Have the major political parties lost touch with what's important at the local community level?
According to the results of a poll commissioned by ALGA, Australians certainly think so – 81% agreed that political candidates should focus on local issues and local communities at the next federal election.
In a bid to refocus the major parties back to what's important for local communities, ALGA has this week launched its federal election document All politics is local – 12 ways to deliver for Australian communities (www.allpoliticsislocal.com.au).
ALGA's federal election document outlines a number of proactive policy initiatives that will optimise a Commonwealth-local government partnership and provide solutions to the challenges our communities are facing.
Each of the initiatives is designed to benefit every community by improving local services and infrastructure, promoting fairness and boosting local, regional and national productivity.

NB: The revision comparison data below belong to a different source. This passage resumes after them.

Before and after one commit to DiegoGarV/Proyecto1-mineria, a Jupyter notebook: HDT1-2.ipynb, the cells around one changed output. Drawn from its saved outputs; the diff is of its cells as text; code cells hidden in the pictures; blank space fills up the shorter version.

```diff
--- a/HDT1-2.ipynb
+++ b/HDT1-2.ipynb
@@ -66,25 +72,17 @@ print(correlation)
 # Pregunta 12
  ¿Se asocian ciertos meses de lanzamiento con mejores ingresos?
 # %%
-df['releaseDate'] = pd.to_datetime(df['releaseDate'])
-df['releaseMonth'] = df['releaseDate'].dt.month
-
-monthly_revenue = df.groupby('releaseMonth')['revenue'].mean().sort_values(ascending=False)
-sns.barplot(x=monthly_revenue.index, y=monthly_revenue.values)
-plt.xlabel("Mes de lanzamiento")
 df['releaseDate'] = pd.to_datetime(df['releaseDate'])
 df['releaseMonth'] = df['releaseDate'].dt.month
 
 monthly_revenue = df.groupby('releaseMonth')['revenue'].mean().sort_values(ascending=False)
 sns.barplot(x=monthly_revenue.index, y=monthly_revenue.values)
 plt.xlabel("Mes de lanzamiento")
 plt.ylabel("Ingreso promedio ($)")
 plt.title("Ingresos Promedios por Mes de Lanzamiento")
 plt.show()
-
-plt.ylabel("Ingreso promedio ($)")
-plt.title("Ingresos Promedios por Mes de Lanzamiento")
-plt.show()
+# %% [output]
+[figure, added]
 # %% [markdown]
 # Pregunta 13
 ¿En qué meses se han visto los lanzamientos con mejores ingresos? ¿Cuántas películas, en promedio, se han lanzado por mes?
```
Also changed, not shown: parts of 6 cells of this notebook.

Modelling demonstrated that, combined, they will add more than $8.97 billion to Australia’s Gross Domestic Product and create more than 24,000 new jobs, with economic benefits distributed across the entire country.

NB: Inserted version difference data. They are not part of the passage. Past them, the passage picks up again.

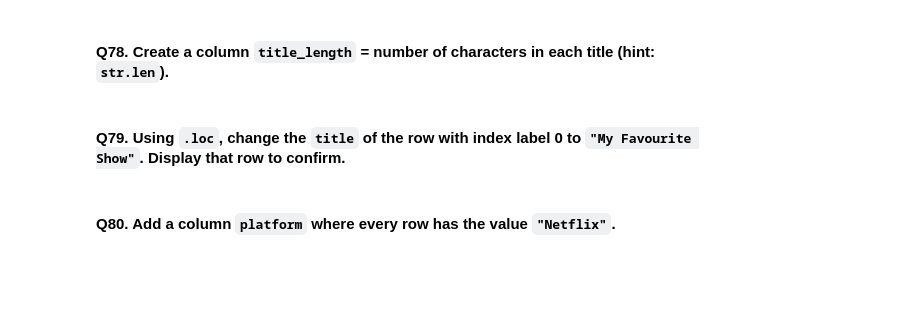
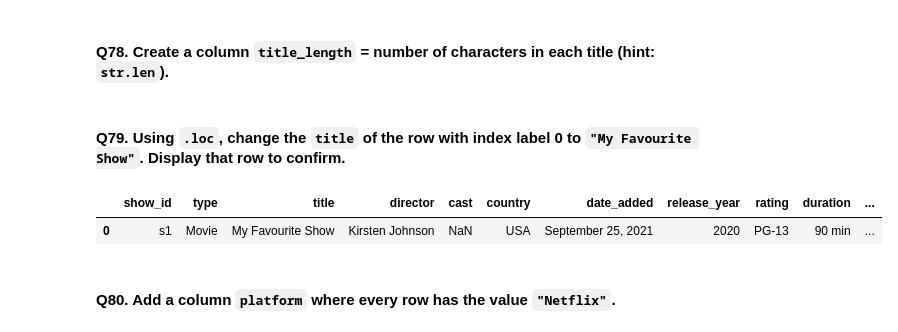
Before and after one commit to Crazy-shrabin/Pandas_revison_self, a Jupyter notebook: netflix_125_question_workbook.ipynb, the cells around one changed output. Cells and saved outputs as stored; diff of their text form; code cells hidden in the pictures; blank space fills up the shorter version.

```diff
--- a/netflix_125_question_workbook.ipynb
+++ b/netflix_125_question_workbook.ipynb
@@ -965,9 +1146,11 @@ print(count)
 #### Q75. Using `.loc` with a condition, set `rating` to `"UNRATED"` for all rows where `rating` is missing.
 # %%
 # Your answer here
+df.loc[df['rating'].isna(), 'rating'] = 'UNRATED'
 # %% [markdown]
 #### Q76. Replace the value `"United States"` with `"USA"` in the `country` column (hint: `replace`).
 # %%
 # Your answer here
+df['country'] = df['country'].replace('United States', 'USA')
 # %% [markdown]
 #### Q77. Convert all titles to UPPERCASE into a new column `title_upper` (hint: `str.upper`).
@@ -976,6 +1157,9 @@ print(count)
+# %%
+df['title_upper'] = df['title'].str.upper()
 # %% [markdown]
 #### Q78. Create a column `title_length` = number of characters in each title (hint: `str.len`).
 # %%
 # Your answer here
+df['title_length'] = df['title'].str.len()
 # %% [markdown]
 #### Q79. Using `.loc`, change the `title` of the row with index label 0 to `"My Favourite Show"`. Display that row to confirm.
@@ -984,3 +1166,10 @@ print(count)
+# %%
+# Your answer here
+df.loc[0, 'title'] = 'My Favourite Show'
+df.loc[[0]]
+# %% [output]
+|  | show_id | type | title | director | cast | country | date_added | release_year | rating | duration | ... |
+| 0 | s1 | Movie | My Favourite Show | Kirsten Johnson | NaN | USA | September 25, 2021 | 2020 | PG-13 | 90 min | ... |
 # %% [markdown]
 #### Q80. Add a column `platform` where every row has the value `"Netflix"`.
 # %%
```
Also changed, not shown: parts of 44 cells of this notebook.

Although an election hasn't officially been called, politicians are well and truly in election mode and this is the perfect opportunity to capitalise on the untapped potential for a major political party to champion local community interests.
The coming weeks and months will be a busy time for ALGA as we reach out to politicians to promote these initiatives.
However, if we want our needs be seriously considered by the political parties and their candidates at the next election, we need you to localise them. I cannot overstate how important it is for our sector to present a united front in our calls for greater investment in local government, local communities and local jobs.
So, meet with your local federal candidates and tell them which bridge, which road, which sporting facility, health program, housing project or other need matters most to your community. Then point to our election policies as the framework for your local member to justify a funding program.
This is more than a one-off kind of approach – instead it nurtures a sustainable and ongoing partnership between local communities and their federal government.
ALGA has made it simple for councils as well as local government associations to help strengthen the advocacy happening at the national level by preparing federal election advocacy kits which are available on ALGA's election advocacy website: www.allpoliticsislocal.com.au.
Advocating and articulating the shared priorities of local government with local candidates is critical. If we can get enough candidates championing our local priorities, the candidates will carry our calls into their party rooms and we will ultimately get national programs funded by government and more projects delivered for our communities.
Mayor David O'Loughlin